If not for its unbearable stench, Collateral Channel would go unnoticed in Little Village.
Covered by trees and brush, the slip of water on the north side of the Chicago Sanitary and Ship Canal is barely visible to traffic along 31st Street near Cook County Jail.
But residents who live nearby cannot escape the smell produced by sewer overflows and a century of pollution.
Hot, muggy days are the worst; windy days bring a respite.
“If it’s not windy, you can smell everything,” said Ruben Quintero, 70, who lives on Albany Avenue near 31st. “If there are dead animals in there, it’s worse.”
About six years ago, the Metropolitan Water Reclamation District of Greater Chicago gave serious consideration to a solution: capping the area and installing a wetlands project.

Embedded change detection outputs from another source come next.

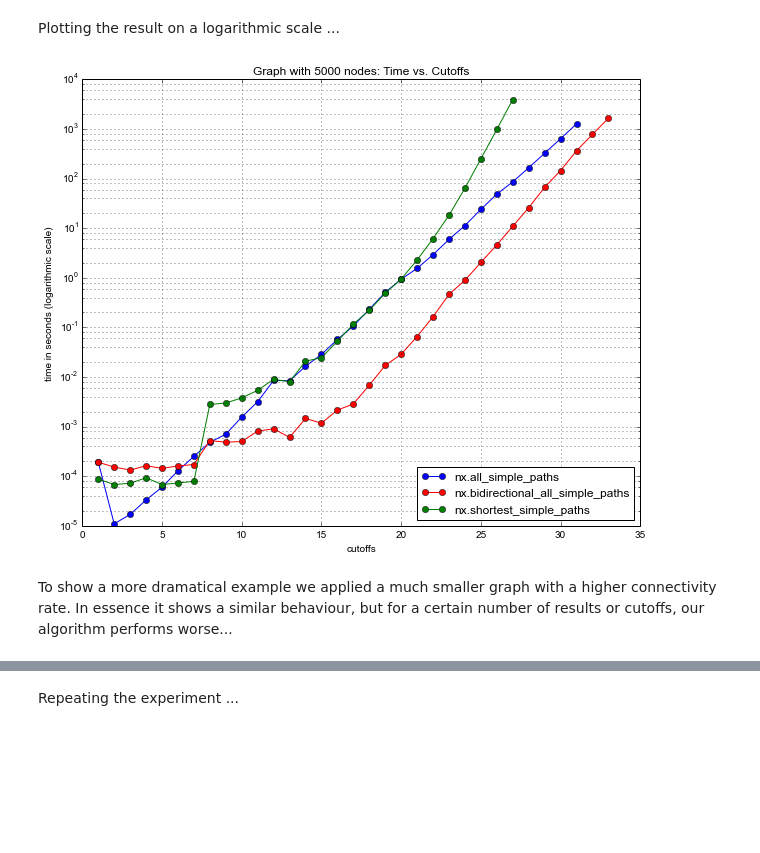
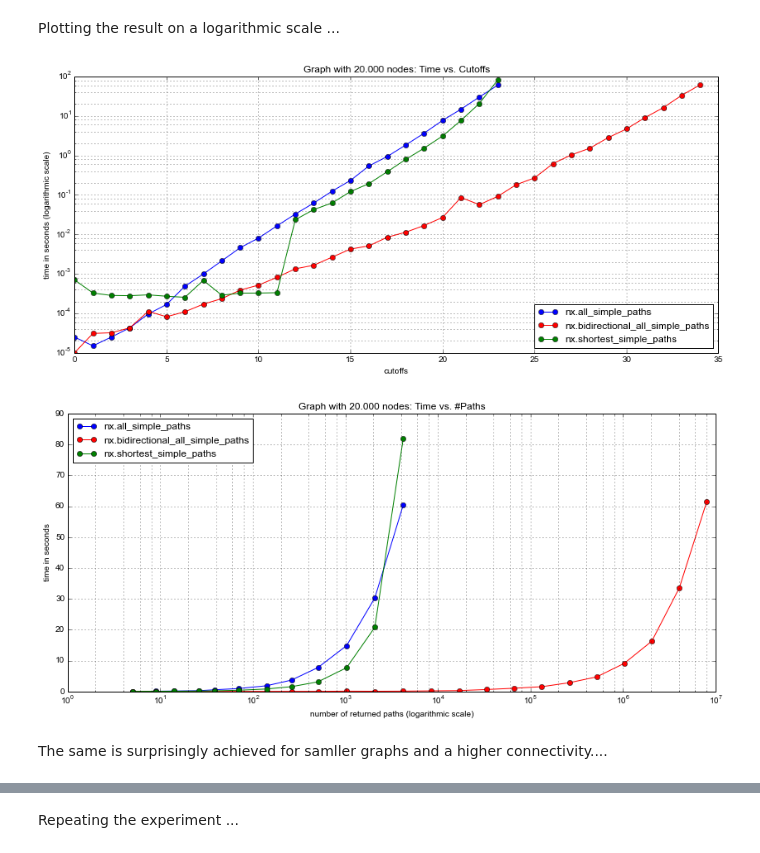
Before and after one commit to andre-dietrich/Jupyter-Notebooks, a Jupyter notebook: bidirectional graph search benchmark.ipynb, the cells around one changed output, grey strips where cells are left out. Drawn from its saved outputs; the diff is of its cells as text; code cells hidden in the pictures; blank space fills up the shorter version.

```diff
--- a/bidirectional graph search benchmark.ipynb
+++ b/bidirectional graph search benchmark.ipynb
@@ -19,9 +19,7 @@ The principle of the bidirectional search was implemented for three common searc
 # %%
 %pylab inline
 import matplotlib.pyplot as plt
-plt.rcParams['figure.figsize'] = (10.0, 8.0)
-
-#from bidirectional_path_search import *
+plt.rcParams['figure.figsize'] = (14.0, 6.0)
 
 import networkx as nx
 G = nx.complete_graph(5)
@@ -92,6 +90,6 @@ import time
 import random
 
 # trying out a huge graph...
-G1 = nx.dense_gnm_random_graph(5000,5000,2)
+G1 = nx.dense_gnm_random_graph(20000,20000,2)
 print nx.info(G1)
 # %% [output]
@@ -107,16 +105,17 @@ As this first test reveals that our approach is a bit slower than the original `
 # %%
-times1, times2 = [], []
+times1, times2 = [[], []], [[],[]]
+#lengts2, lengths2 = [], []
 for i in range(100000):
     source = random.randint(0, len(G1)-1)
     target = random.randint(0, len(G1)-1)
 
     # original
     t = time.time()
-    r1 = nx.has_path(G1, source, target)
-    times1.append(time.time()-t)
+    r = nx.has_path(G1, source, target)
+    t = times1[r].append(time.time()-t)
 
     # bidirectional
     t = time.time()
-    r2 = nx.bidirectional_has_path(G1, source, target)
-    times2.append(time.time()-t)
+    r = nx.bidirectional_has_path(G1, source, target)
+    times2[r].append(time.time()-t)
 # %%
@@ -152,7 +163,7 @@ In contrast to the previous approach, we now really perform much better, if it i
 times1, times2     = [], []
 results1, results2 = [], []
 lengths1, lengths2 = [], []
-for i in range(1000):
+for i in range(2000):
     source = random.randint(0, len(G1)-1)
     target = random.randint(0, len(G1)-1)
 
@@ -261,20 +272,38 @@ Cutoff   #      Time nx                 Time bi                 Time Yen
 # %% [markdown]
 Plotting the result on a logarithmic scale ...
 # %%
-plt.title("Graph with 5000 nodes: Time vs. Cutoffs")
+plt.title("Graph with 20.000 nodes: Time vs. Cutoffs")
 plt.ylabel("time in seconds (logarithmic scale)")
 plt.xlabel("cutoffs")
-plt.plot(range(len(times3)), times3, color="b", linestyle='-', marker='o', label="nx.all_simple_paths")
-plt.plot(range(len(times4)), times4, color="r", linestyle='-', marker='o', label="nx.bidirectional_all_simple_paths")
-plt.plot(range(len(times5)), times5, color="g", linestyle='-', marker='o', label="nx.shortest_simple_paths")
+
+df["T nx"].plot(color = "b",  linestyle='-', marker='o', label="nx.all_simple_paths")
+df["T bi"].plot(color = "r",  linestyle='-', marker='o', label="nx.bidirectional_all_simple_paths")
+df["T yen"].plot(color = "g", linestyle='-', marker='o', label="nx.shortest_simple_paths")
+
 plt.yscale('log')
 plt.legend(loc="lower right")
 plt.grid(True, which="both")
 plt.show()
 # %% [output]
-[figure, old version]
+[figure, new version]
-# %% [markdown]
-To show a more dramatical example we applied a much smaller graph with a higher connectivity rate. In essence it shows a similar behaviour, but for a certain number of results or cutoffs, our algorithm performs worse...
+# %%
+plt.title("Graph with 20.000 nodes: Time vs. #Paths")
+
+df.plot(x="R nx", y="T nx", color = "b",  linestyle='-', marker='o', label="nx.all_simple_paths")
+df.plot(x="R bi", y="T bi", color = "r",  linestyle='-', marker='o', label="nx.bidirectional_all_simple_paths")
+df.plot(x="R yen",y="T yen",color = "g",  linestyle='-', marker='o', label="nx.shortest_simple_paths")
+
+plt.ylabel("time in seconds")
+plt.xlabel("number of returned paths (logarithmic scale)")
+
+plt.xscale('log')
+plt.legend(loc="upper left")
+plt.grid(True, which="both")
+plt.show()
+# %% [output]
+[figure, added]
+# %% [markdown]
+The same is surprisingly achieved for samller graphs and a higher connectivity....
 # %%
 from networkx.utils import powerlaw_sequence
 from networkx.utils import create_degree_sequence
```
Also changed, not shown: parts of 20 cells of this notebook.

According to a 2008 public notice about the project posted by the Illinois Environmental Protection Agency, the MWRD and researchers from the University of Illinois at Chicago found that sediment in the channel was highly contaminated with polycyclic aromatic hydrocarbons “at a level that is of significant concern for ecological health and human health.”
Alarming words, yet no action was taken.